- Opening Delimiter -

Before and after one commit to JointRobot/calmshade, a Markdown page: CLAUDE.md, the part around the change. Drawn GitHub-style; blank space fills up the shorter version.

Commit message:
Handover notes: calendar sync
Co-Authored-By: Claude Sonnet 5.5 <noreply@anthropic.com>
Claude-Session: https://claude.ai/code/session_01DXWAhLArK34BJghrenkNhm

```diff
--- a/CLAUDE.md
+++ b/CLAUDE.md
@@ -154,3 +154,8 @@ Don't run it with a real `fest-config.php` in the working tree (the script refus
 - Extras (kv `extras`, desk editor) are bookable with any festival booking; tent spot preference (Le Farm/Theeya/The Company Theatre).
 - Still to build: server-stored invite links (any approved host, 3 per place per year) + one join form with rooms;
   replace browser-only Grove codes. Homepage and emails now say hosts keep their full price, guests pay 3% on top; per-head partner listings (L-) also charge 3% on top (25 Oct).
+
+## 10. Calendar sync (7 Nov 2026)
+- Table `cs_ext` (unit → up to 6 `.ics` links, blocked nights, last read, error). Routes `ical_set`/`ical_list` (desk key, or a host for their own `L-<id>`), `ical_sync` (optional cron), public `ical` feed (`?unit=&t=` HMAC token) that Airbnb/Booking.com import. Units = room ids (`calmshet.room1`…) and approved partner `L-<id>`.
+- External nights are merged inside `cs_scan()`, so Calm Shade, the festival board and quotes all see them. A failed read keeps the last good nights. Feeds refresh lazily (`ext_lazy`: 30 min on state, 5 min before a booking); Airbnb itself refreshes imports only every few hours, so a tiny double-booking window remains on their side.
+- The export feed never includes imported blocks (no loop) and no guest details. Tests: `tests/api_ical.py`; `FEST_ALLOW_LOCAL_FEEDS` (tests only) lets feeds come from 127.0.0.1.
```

- Closing Delimiter -

WHAT YOU WILL DO:
Word for word, write out all the lines shown above.

SOLUTION:
Before and after one commit to JointRobot/calmshade, a Markdown page: CLAUDE.md, the part around the change. Drawn GitHub-style; blank space fills up the shorter version.

Commit message:
Handover notes: calendar sync
Co-Authored-By: Claude Sonnet 5.5 <noreply@anthropic.com>
Claude-Session: https://claude.ai/code/session_01DXWAhLArK34BJghrenkNhm

```diff
--- a/CLAUDE.md
+++ b/CLAUDE.md
@@ -154,3 +154,8 @@ Don't run it with a real `fest-config.php` in the working tree (the script refus
 - Extras (kv `extras`, desk editor) are bookable with any festival booking; tent spot preference (Le Farm/Theeya/The Company Theatre).
 - Still to build: server-stored invite links (any approved host, 3 per place per year) + one join form with rooms;
   replace browser-only Grove codes. Homepage and emails now say hosts keep their full price, guests pay 3% on top; per-head partner listings (L-) also charge 3% on top (25 Oct).
+
+## 10. Calendar sync (7 Nov 2026)
+- Table `cs_ext` (unit → up to 6 `.ics` links, blocked nights, last read, error). Routes `ical_set`/`ical_list` (desk key, or a host for their own `L-<id>`), `ical_sync` (optional cron), public `ical` feed (`?unit=&t=` HMAC token) that Airbnb/Booking.com import. Units = room ids (`calmshet.room1`…) and approved partner `L-<id>`.
+- External nights are merged inside `cs_scan()`, so Calm Shade, the festival board and quotes all see them. A failed read keeps the last good nights. Feeds refresh lazily (`ext_lazy`: 30 min on state, 5 min before a booking); Airbnb itself refreshes imports only every few hours, so a tiny double-booking window remains on their side.
+- The export feed never includes imported blocks (no loop) and no guest details. Tests: `tests/api_ical.py`; `FEST_ALLOW_LOCAL_FEEDS` (tests only) lets feeds come from 127.0.0.1.
```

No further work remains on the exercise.